- [TASK DETAILS]:
Please return every line in the following data that includes the string "Contact".

[Recorded data]
◇ ◇ ◇ ◇

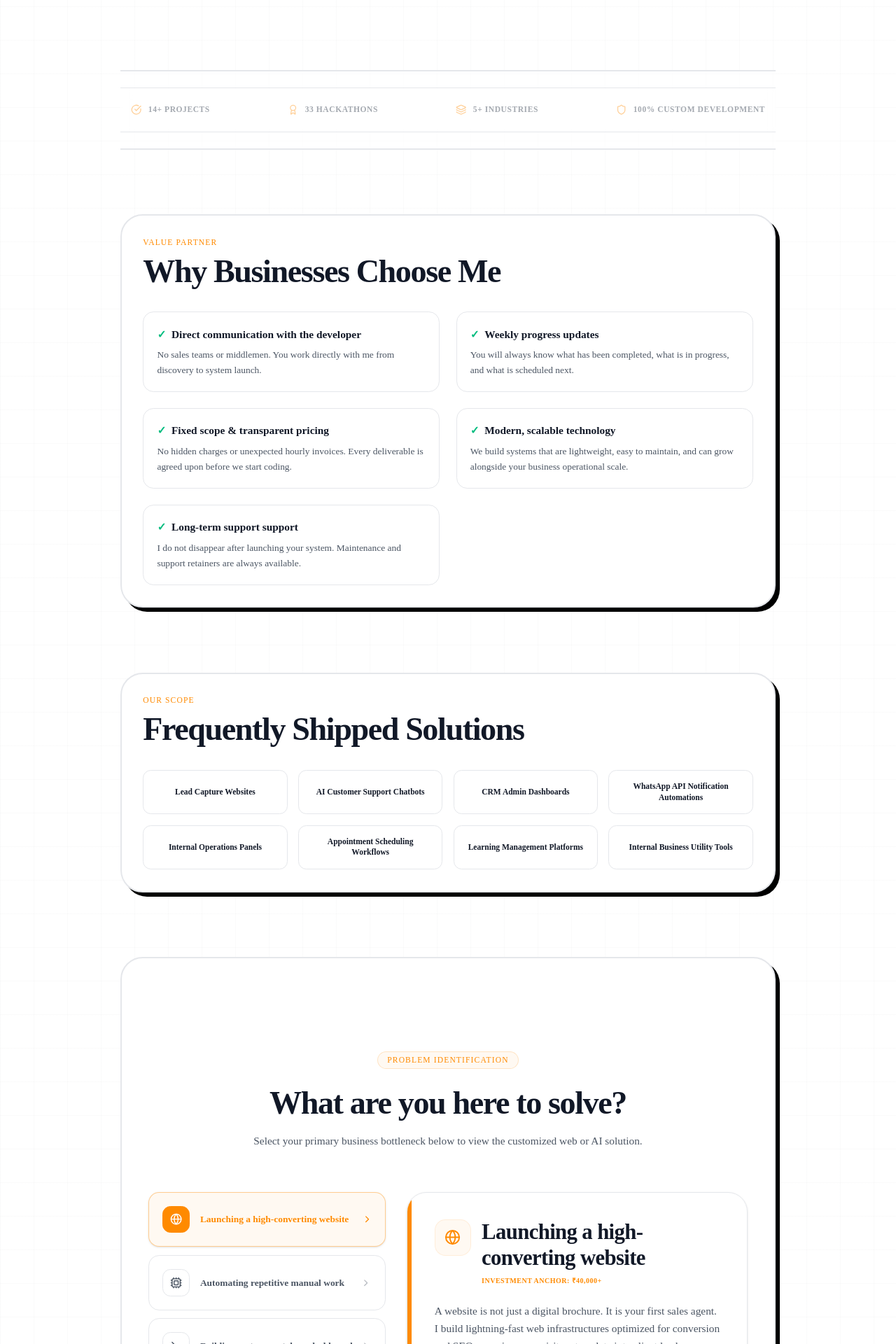
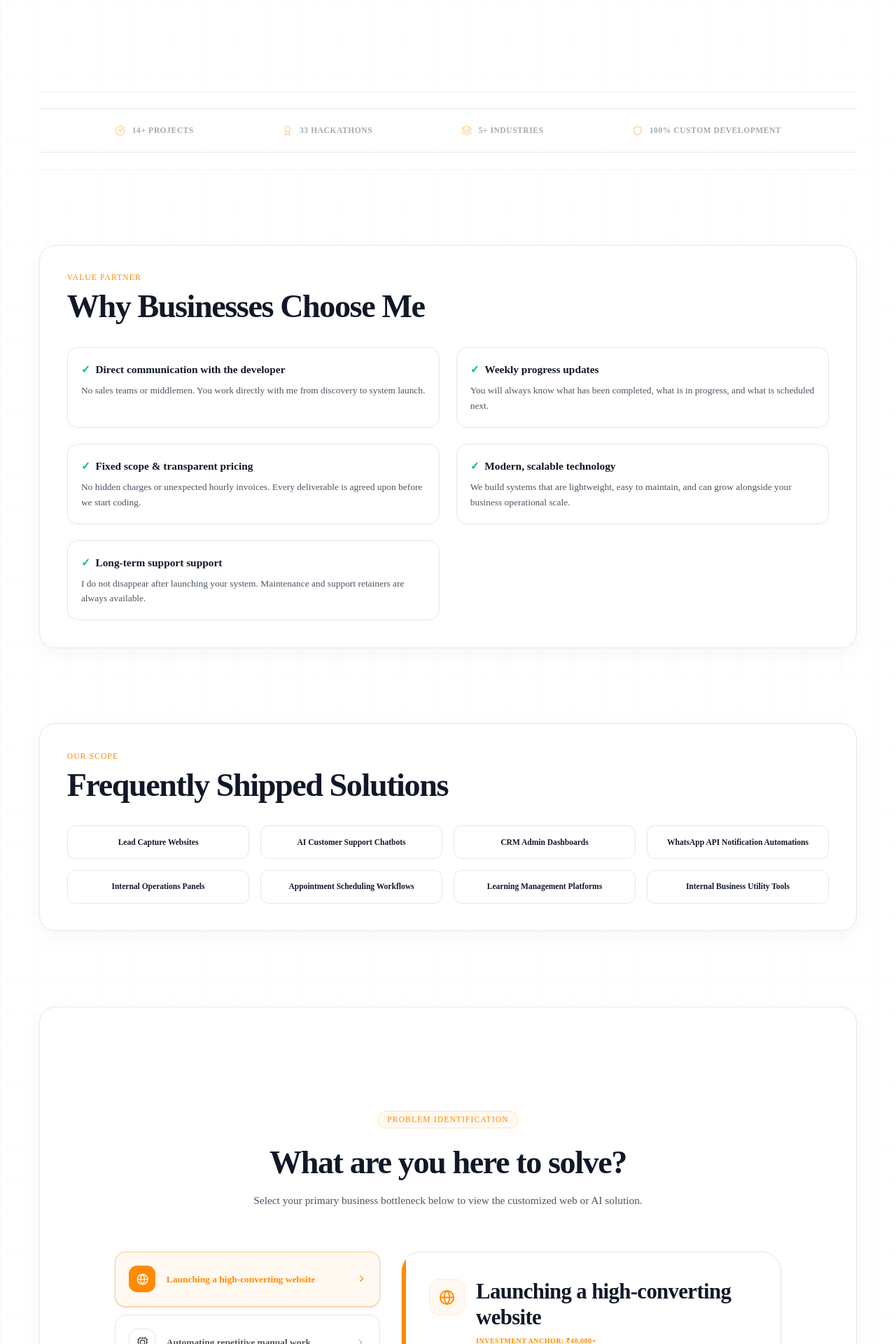
Before and after one commit to JayantOlhyan/Jayant-solutions, a Next.js app: page / in a window 1280 px wide. Shown: the part 1060-2980 px from the top of the page at 70% size. Built offline with nearby package versions, Linux system fonts and the light colour scheme.

Commit message:
style: adapt homepage main container width and margin settings for responsive scaling

```diff
--- a/src/app/page.tsx
+++ b/src/app/page.tsx
@@ -17,24 +17,24 @@ import { USP, whyWorkWithMe, projectInclusions, frequentlyBuilt } from "@/data/c
 export default function Home() {
   return (
     <PageTransition>
-      <div className="hog-grid min-h-screen pb-20">
-        <main className="flex-1 w-full max-w-5xl mx-auto px-4 md:px-6 pt-16 flex flex-col gap-24 overflow-x-hidden">
+      <div className="hog-grid min-h-screen pb-16 md:pb-28">
+        <main className="flex-1 w-full max-w-7xl mx-auto px-4 sm:px-6 lg:px-8 pt-12 md:pt-20 flex flex-col gap-16 md:gap-28 overflow-x-hidden">
           {/* 1. Hero Section */}
           <Hero />
 
           {/* 2. Logos / Credentials Proof Strip */}
-        <div className="border-y-2 border-border-custom py-6 bg-card-bg/60">
+          <div className="border-y border-border-custom/50 py-6 bg-card-bg/60">
             <ProofStrip />
           </div>
 
           {/* Why Work With Me Section (B2B Trust Builder) */}
-        <div className="border-2 border-border-custom rounded-[32px] p-6 md:p-8 bg-card-bg shadow-[6px_6px_0px_0px_rgba(0,0,0,1)] dark:shadow-[6px_6px_0px_0px_rgba(255,255,255,1)]">
+          <div className="border border-border-custom rounded-3xl p-6 sm:p-8 md:p-10 bg-card-bg shadow-[0_8px_30px_rgba(0,0,0,0.04)]">
             <span className="font-mono text-xs tracking-widest uppercase text-primary mb-2 block">Value Partner</span>
             <h2 className="font-serif text-2xl md:text-4xl font-bold text-text-base mb-8">Why Businesses Choose Me</h2>
 
             <div className="grid grid-cols-1 md:grid-cols-2 gap-6">
               {whyWorkWithMe.map((item, idx) => (
-              <div key={idx} className="border border-border-custom p-5 rounded-2xl bg-background-base">
+                <div key={idx} className="border border-border-custom p-5 rounded-2xl bg-background-base/50">
                   <h4 className="font-bold text-text-base text-sm md:text-base flex items-center gap-2">
                     <span className="text-emerald-500 font-bold">✓</span> {item.title}
                   </h4>
@@ -47,13 +47,13 @@ export default function Home() {
           </div>
 
           {/* Frequently Built Solutions Section */}
-        <div className="border-2 border-border-custom rounded-[32px] p-6 md:p-8 bg-card-bg shadow-[6px_6px_0px_0px_rgba(0,0,0,1)] dark:shadow-[6px_6px_0px_0px_rgba(255,255,255,1)]">
+          <div className="border border-border-custom rounded-3xl p-6 sm:p-8 md:p-10 bg-card-bg shadow-[0_8px_30px_rgba(0,0,0,0.04)]">
             <span className="font-mono text-xs tracking-widest uppercase text-primary mb-2 block">Our Scope</span>
             <h2 className="font-serif text-2xl md:text-4xl font-bold text-text-base mb-8">Frequently Shipped Solutions</h2>
 
             <div className="grid grid-cols-2 sm:grid-cols-4 gap-4">
               {frequentlyBuilt.map((item, idx) => (
-              <div key={idx} className="border border-border-custom p-4 rounded-xl text-center bg-background-base flex items-center justify-center font-mono text-xs font-bold">
+                <div key={idx} className="border border-border-custom p-4 rounded-xl text-center bg-background-base/50 flex items-center justify-center font-mono text-xs font-bold">
                   {item}
                 </div>
               ))}
@@ -61,12 +61,12 @@ export default function Home() {
           </div>
 
           {/* 3. Problems We Solve (Interactive Bottleneck / Solution Selector) */}
-        <div className="border-2 border-border-custom rounded-[32px] p-6 bg-card-bg shadow-[6px_6px_0px_0px_rgba(0,0,0,1)] dark:shadow-[6px_6px_0px_0px_rgba(255,255,255,1)]">
+          <div className="border border-border-custom rounded-3xl p-6 sm:p-8 md:p-10 bg-card-bg shadow-[0_8px_30px_rgba(0,0,0,0.04)]">
             <ProblemSolver />
           </div>
 
           {/* 4. Unique Selling Proposition Highlight Panel */}
-        <div className="hog-card rounded-[28px] p-8 md:p-12 text-center max-w-3xl mx-auto">
+          <div className="hog-card rounded-3xl p-8 md:p-12 text-center max-w-3xl mx-auto w-full">
             <span className="font-mono text-xs tracking-widest uppercase text-primary mb-2 block">Our USP</span>
             <p className="font-serif text-xl md:text-2xl font-bold text-text-base leading-snug">
               &ldquo;{USP}&rdquo;
@@ -74,7 +74,7 @@ export default function Home() {
           </div>
 
           {/* 5. Case Studies */}
-        <div className="border-t border-border-custom pt-8">
+          <div className="border-t border-border-custom/50 pt-8">
             <CaseStudies />
           </div>
 
@@ -83,7 +83,7 @@ export default function Home() {
             <Packages />
 
             {/* Risk Reversal Checklist under Packages */}
-          <div className="mt-12 border-2 border-border-custom rounded-[28px] p-6 md:p-8 bg-card-bg shadow-[4px_4px_0px_0px_rgba(0,0,0,1)] max-w-3xl mx-auto">
+            <div className="mt-12 border border-border-custom rounded-3xl p-6 md:p-8 bg-card-bg shadow-[0_8px_30px_rgba(0,0,0,0.04)] max-w-3xl mx-auto">
               <h4 className="font-serif text-lg md:text-xl font-bold text-text-base mb-4 text-center">Every Automated Project Includes:</h4>
               <div className="grid grid-cols-1 sm:grid-cols-2 gap-3.5">
                 {projectInclusions.map((inclusion, idx) => (
@@ -98,7 +98,7 @@ export default function Home() {
 
           {/* Quick Capabilities Shortcuts */}
           <div className="grid grid-cols-1 md:grid-cols-2 gap-8">
-          <div className="hog-card rounded-3xl p-6 flex flex-col justify-between items-start">
+            <div className="hog-card rounded-3xl p-6 md:p-8 flex flex-col justify-between items-start gap-4">
               <div>
                 <span className="font-mono text-[9px] bg-primary/20 text-primary border border-primary/30 px-2.5 py-0.5 rounded">Capabilities</span>
                 <h3 className="font-serif text-2xl font-bold text-text-base mt-3 mb-2">Our Capabilities</h3>
@@ -111,7 +111,7 @@ export default function Home() {
               </Link>
             </div>
 
-          <div className="hog-card rounded-3xl p-6 flex flex-col justify-between items-start">
+            <div className="hog-card rounded-3xl p-6 md:p-8 flex flex-col justify-between items-start gap-4">
               <div>
                 <span className="font-mono text-[9px] bg-primary/20 text-primary border border-primary/30 px-2.5 py-0.5 rounded">Pricing</span>
                 <h3 className="font-serif text-2xl font-bold text-text-base mt-3 mb-2">Outcome Packages</h3>
@@ -132,7 +132,7 @@ export default function Home() {
           <About />
 
           {/* 9. FAQ Segment */}
-        <div className="border-2 border-border-custom rounded-[32px] p-6 bg-card-bg shadow-[6px_6px_0px_0px_rgba(0,0,0,1)] dark:shadow-[6px_6px_0px_0px_rgba(255,255,255,1)]">
+          <div className="border border-border-custom rounded-3xl p-6 sm:p-8 md:p-10 bg-card-bg shadow-[0_8px_30px_rgba(0,0,0,0.04)]">
             <FAQ />
           </div>
 
@@ -140,7 +140,7 @@ export default function Home() {
           <CallToAction />
 
           {/* 10. Contact / Scheduler Audit Hook */}
-        <div className="border-t border-border-custom pt-8">
+          <div className="border-t border-border-custom/50 pt-8">
             <Contact />
           </div>
         </main>
```
Lines whose indentation alone changed are shown as unchanged.
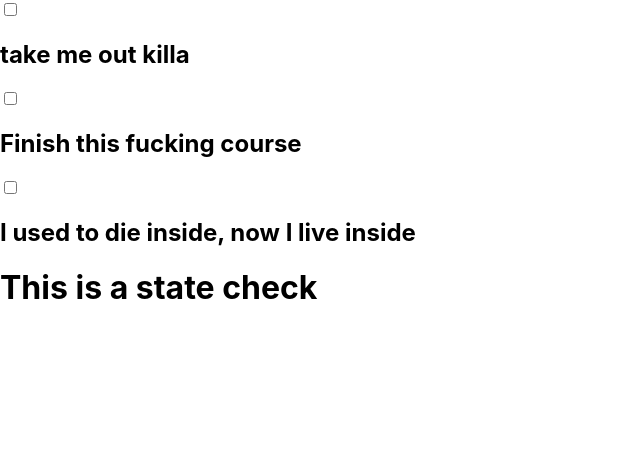
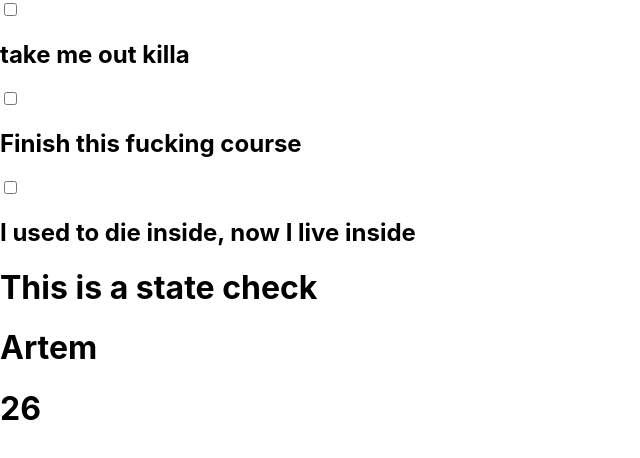
Before and after one commit to Reroot/ToDoListReact, a React (Create React App) app: page / in a window 1280 px wide. Shown: the top 458 px of the page, without its empty margins (0-640 px from the left). Built offline with nearby package versions, Linux system fonts and the light colour scheme.

Commit message:
adding more state

```diff
--- a/src/App.js
+++ b/src/App.js
@@ -12,6 +12,8 @@ export class App extends Component {
 	constructor() {
 		super();
 		this.state = {
+			name: "Artem",
+			age: "26",
 			answer: "This is a state check"
 		};
 	}
@@ -22,6 +24,8 @@ export class App extends Component {
 			<div>
 				{toDoItemsArray}
 				<h1>{this.state.answer}</h1>
+				<h1>{this.state.name}</h1>
+				<h1>{this.state.age}</h1>
 			</div>
 		);
 	}
```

◇ ◇ ◇ ◇

- [RESPONSE]:
           {/* 10. Contact / Scheduler Audit Hook */}
             <Contact />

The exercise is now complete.